• _ASSIGNMENT_
Bring together every line in the data that includes "proxy".

• _RECORDS SHOWN_
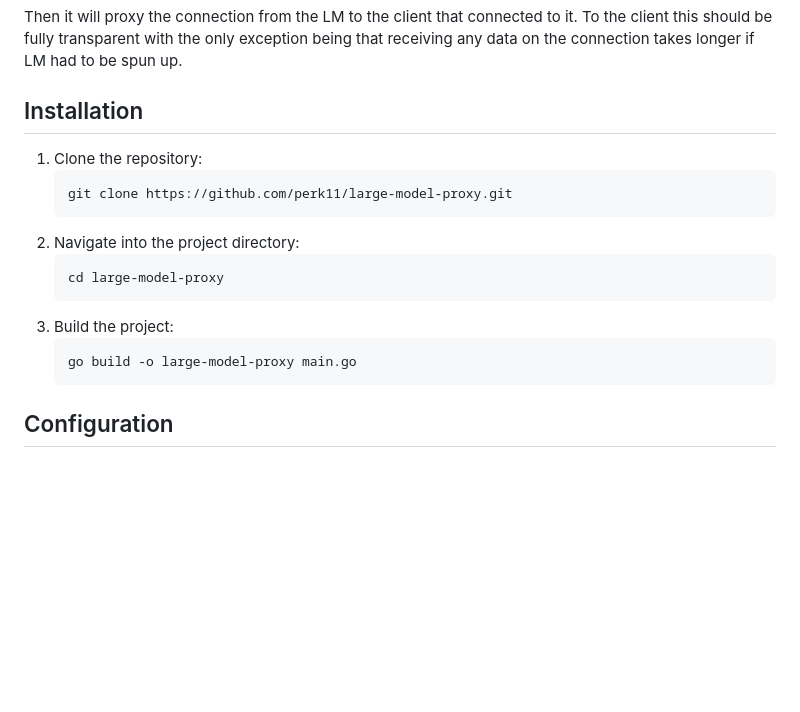
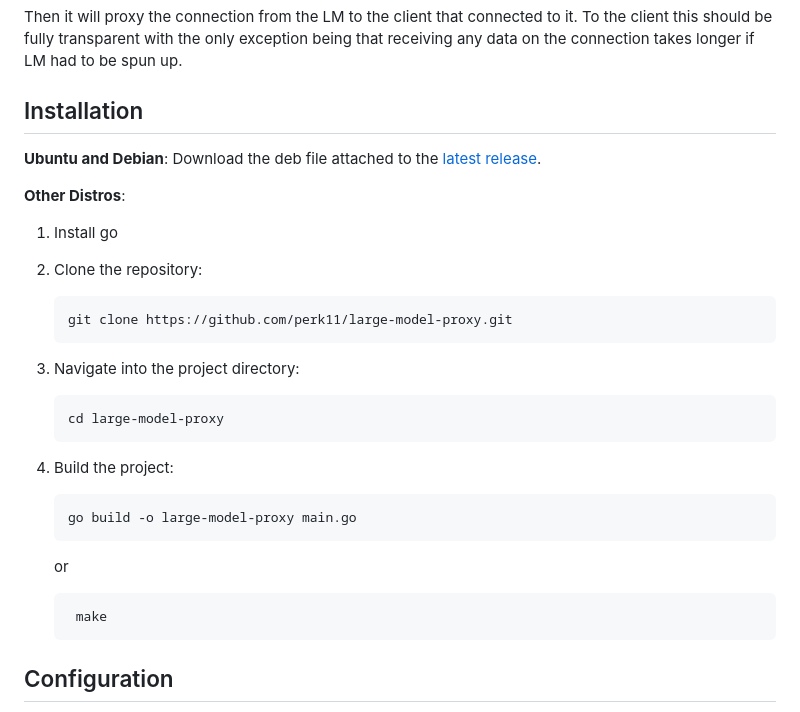
Before and after one commit to perk11/large-model-proxy, a Markdown page: README.md, the part around the change. GitHub-like rendering; blank space fills up the shorter version.

Commit message:
Update install instructions in README.md

````diff
--- a/README.md
+++ b/README.md
@@ -18,18 +18,26 @@ Then it will proxy the connection from the LM to the client that connected to it
 To the client this should be fully transparent with the only exception being that receiving any data on the connection takes longer if LM had to be spun up.
 
 ## Installation
+**Ubuntu and Debian**: Download the deb file attached to the [latest release](https://github.com/perk11/large-model-proxy/releases/latest).
 
-1. Clone the repository:
+**Other Distros**:
+1. Install go
+
+3. Clone the repository:
     ```sh
     git clone https://github.com/perk11/large-model-proxy.git
     ```
-2. Navigate into the project directory:
+4. Navigate into the project directory:
     ```sh
     cd large-model-proxy
     ```
-3. Build the project:
+5. Build the project:
     ```sh
     go build -o large-model-proxy main.go
+    ```
+    or
+   ```sh
+    make
     ```
 
 ## Configuration
````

• _TASK RESPONSE_
Before and after one commit to perk11/large-model-proxy, a Markdown page: README.md, the part around the change. GitHub-like rendering; blank space fills up the shorter version.
@@ -18,18 +18,26 @@ Then it will proxy the connection from the LM to the client that connected to it
+**Ubuntu and Debian**: Download the deb file attached to the [latest release](https://github.com/perk11/large-model-proxy/releases/latest).
     git clone https://github.com/perk11/large-model-proxy.git
     cd large-model-proxy
     go build -o large-model-proxy main.go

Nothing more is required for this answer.